WORK REQUEST:
Exclude all pictures from your copy of the data below, which should otherwise match exactly.

User interface change data:
══════
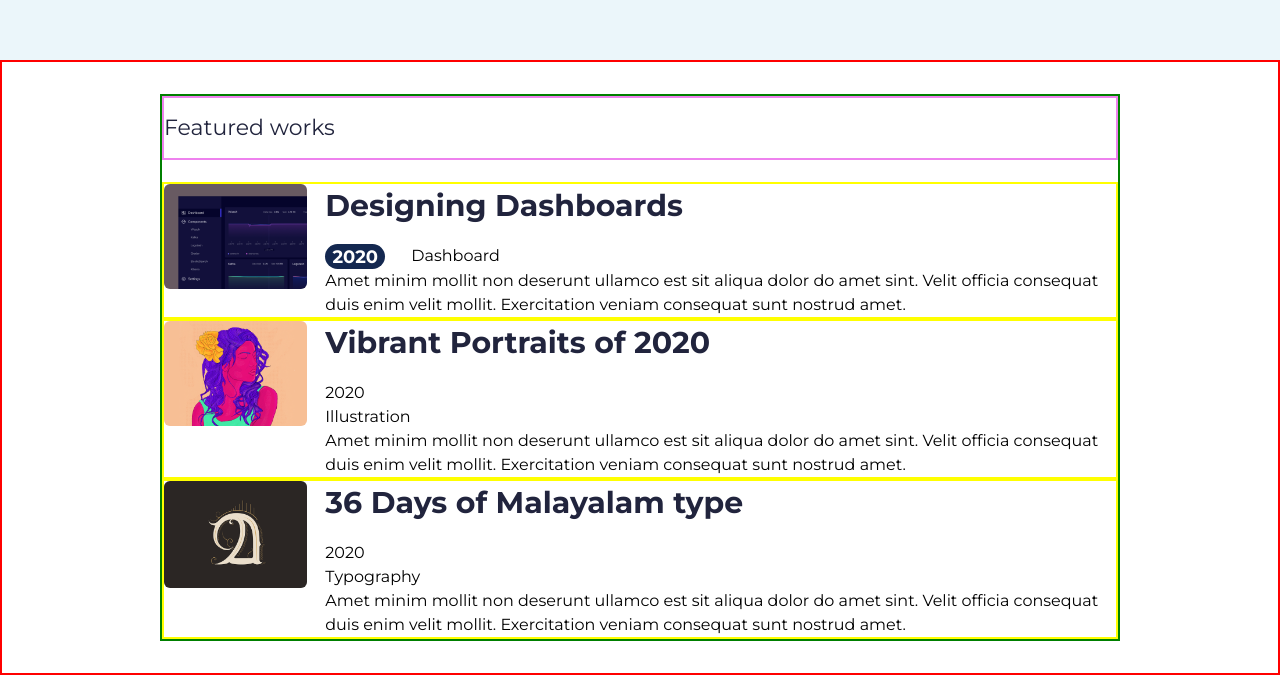
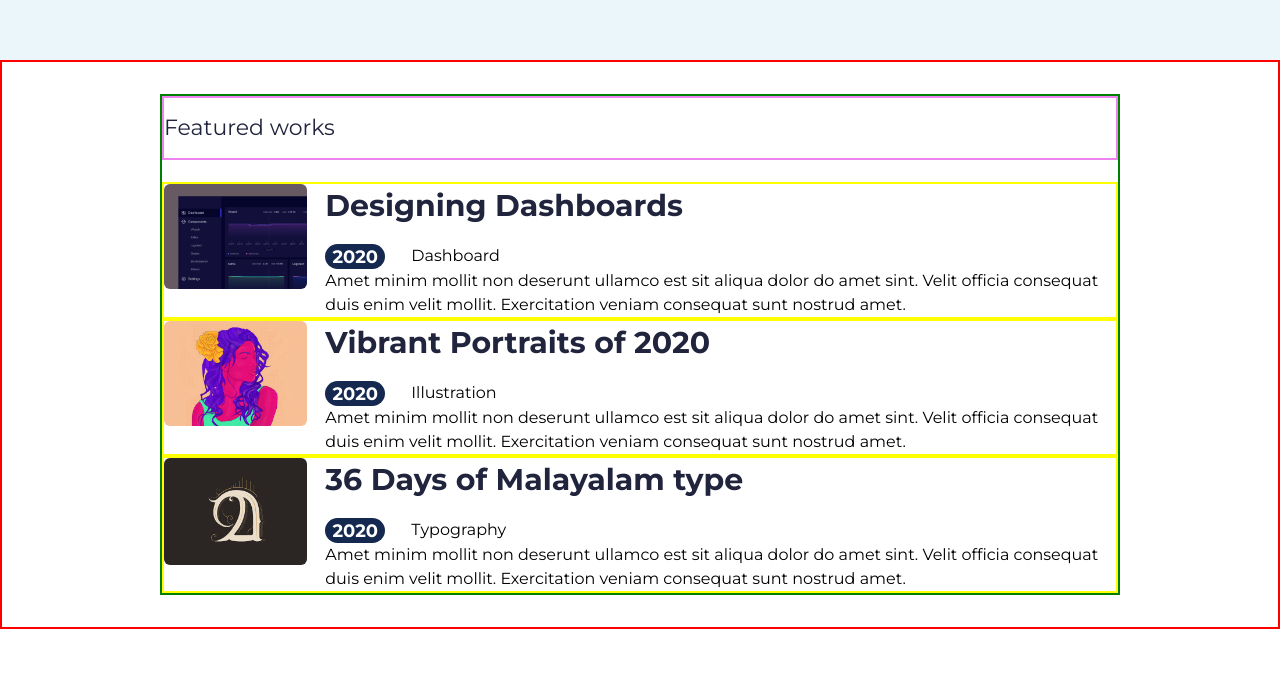
Before and after one commit to Yasir-Khan22/Resume__Page2, a website built with Vite: page Resume__page/index.html in a window 1280 px wide. Shown: the part 1040-1715 px from the top of the page. After the commit the page ends 1669 px from the top, so only its background shows below. Built offline with nearby package versions, Linux system fonts and the light colour scheme.

Commit message:
files update

```diff
--- a/Resume__page/index.html
+++ b/Resume__page/index.html
@@ -135,7 +135,7 @@
               </div>
               <div class="fs-item-right">
                 <h2>Vibrant Portraits of 2020</h2>
-                <div>
+                <div class="item-meta">
                   <div class="badge">2020</div>
                   <div class="category">Illustration</div>
                 </div>
@@ -153,7 +153,7 @@
               </div>
               <div class="fs-item-right">
                 <h2>36 Days of Malayalam type</h2>
-                <div>
+                <div class="item-meta">
                   <div class="badge">2020</div>
                   <div class="category">Typography</div>
                 </div>
```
══════
REPLY TO THE EXERCISE:
Before and after one commit to Yasir-Khan22/Resume__Page2, a website built with Vite: page Resume__page/index.html in a window 1280 px wide. Shown: the part 1040-1715 px from the top of the page. After the commit the page ends 1669 px from the top, so only its background shows below. Built offline with nearby package versions, Linux system fonts and the light colour scheme.

Commit message:
files update

```diff
--- a/Resume__page/index.html
+++ b/Resume__page/index.html
@@ -135,7 +135,7 @@
               </div>
               <div class="fs-item-right">
                 <h2>Vibrant Portraits of 2020</h2>
-                <div>
+                <div class="item-meta">
                   <div class="badge">2020</div>
                   <div class="category">Illustration</div>
                 </div>
@@ -153,7 +153,7 @@
               </div>
               <div class="fs-item-right">
                 <h2>36 Days of Malayalam type</h2>
-                <div>
+                <div class="item-meta">
                   <div class="badge">2020</div>
                   <div class="category">Typography</div>
                 </div>
```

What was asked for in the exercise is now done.